    ()
    (GREDI, Département d'économique, Université de Sherbrooke)

Abstract

This paper tackles the issues of social polarization and income polarization in several North American, European and Australian countries in the perspective of redistribution patterns. Presenting a simple theoretical framework, we argue that comparing both types of polarization can help predict the level of redistribution in those countries. We thus propose an accuracy test that consists in predicting a redistribution ordering between countries and compare it with the observed one. Only countries where social polarization ranking and income polarization ranking differ are considered.
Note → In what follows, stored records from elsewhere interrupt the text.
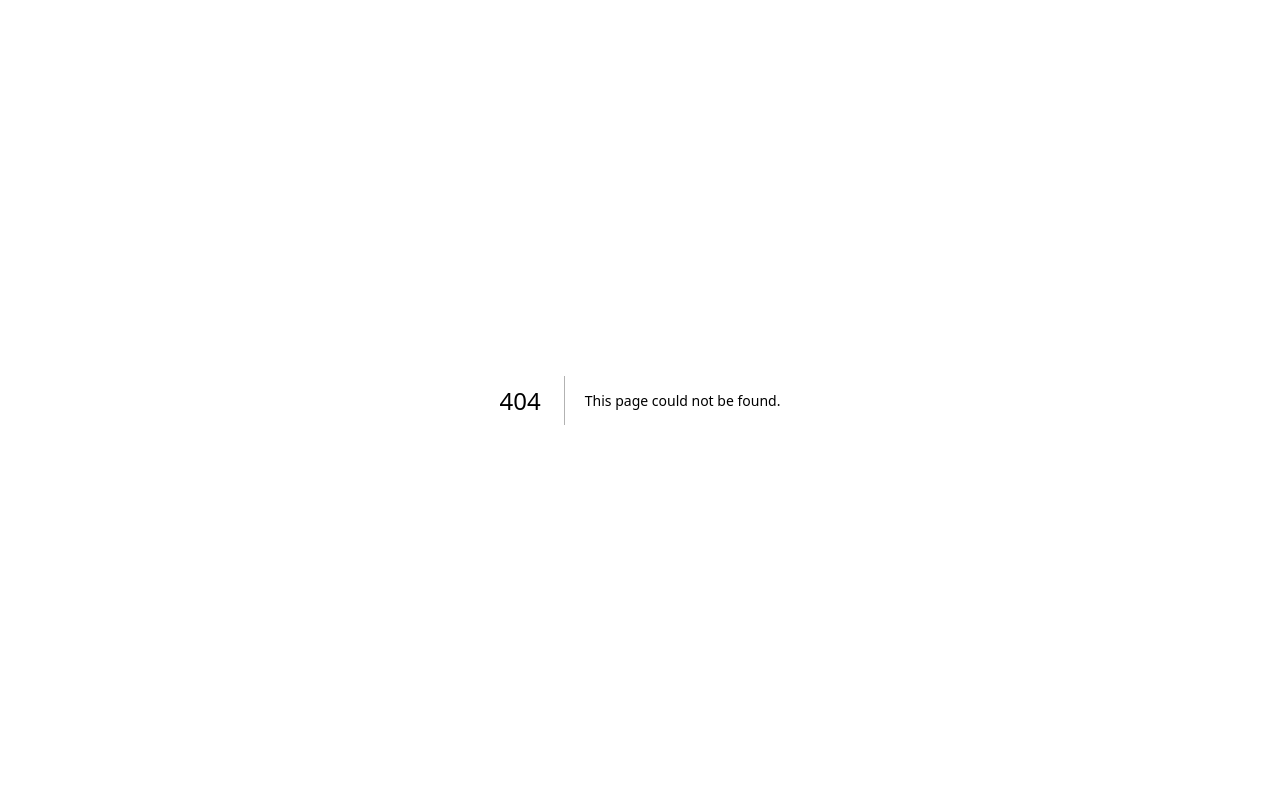
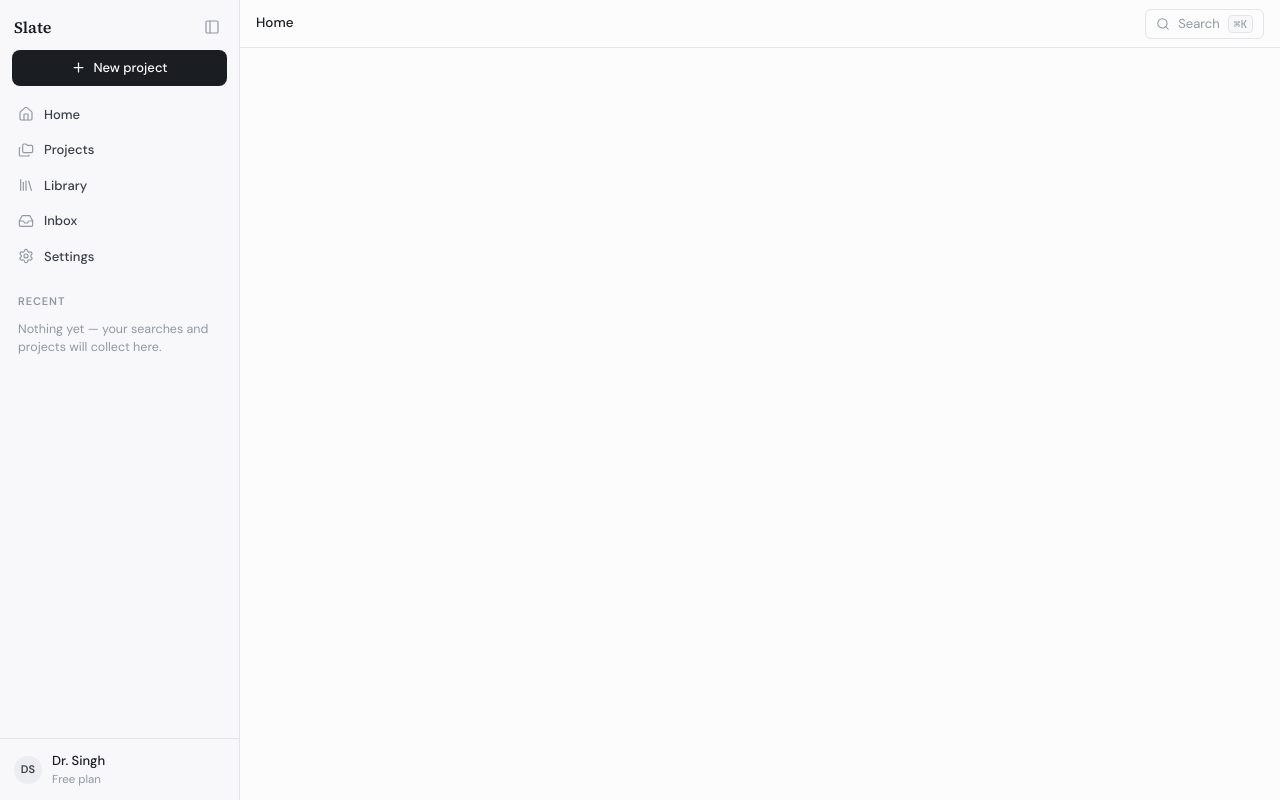
Before and after one commit to drshailesh88/slate, a Next.js app: page /explore in a window 1280 px wide. Before the commit this address had no page. Built offline with nearby package versions, Linux system fonts and the light colour scheme; no server answers; what @workos-inc/authkit-nextjs would draw is missing.

Commit message:
feat(explore): route + page shell (stub client)
Adds /explore server route reading ?q, a top-aligned scrolling page
shell (contrast with Home's centered column), and a minimal stub
client component. Task C6 fills in the real search state machine.

```diff
--- /dev/null
+++ b/src/app/(app)/explore/explore.module.css
@@ -0,0 +1,7 @@
+/* Explore — top-aligned, scrolling column (contrast with Home's centered layout). */
+.explore {
+  width: 100%;
+  max-width: 840px;
+  margin: 0 auto;
+  padding: 40px 24px;
+}
--- /dev/null
+++ b/src/app/(app)/explore/page.tsx
@@ -0,0 +1,16 @@
+import { ExplorePageClient } from '@/components/explore/explore-page-client';
+import styles from './explore.module.css';
+
+export default async function ExplorePage({
+  searchParams,
+}: {
+  searchParams: Promise<{ q?: string }>;
+}) {
+  const { q } = await searchParams;
+
+  return (
+    <div className={styles.explore}>
+      <ExplorePageClient initialQuery={q ?? ''} />
+    </div>
+  );
+}
--- /dev/null
+++ b/src/components/explore/explore-page-client.tsx
@@ -0,0 +1,11 @@
+'use client';
+
+// Stub only — Task C6 fills this in with the real search state machine.
+export function ExplorePageClient({
+  // eslint-disable-next-line @typescript-eslint/no-unused-vars
+  initialQuery,
+}: {
+  initialQuery: string;
+}) {
+  return null;
+}
```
As a result, we find that our prediction is accurate for about 70% of these pairs of countries.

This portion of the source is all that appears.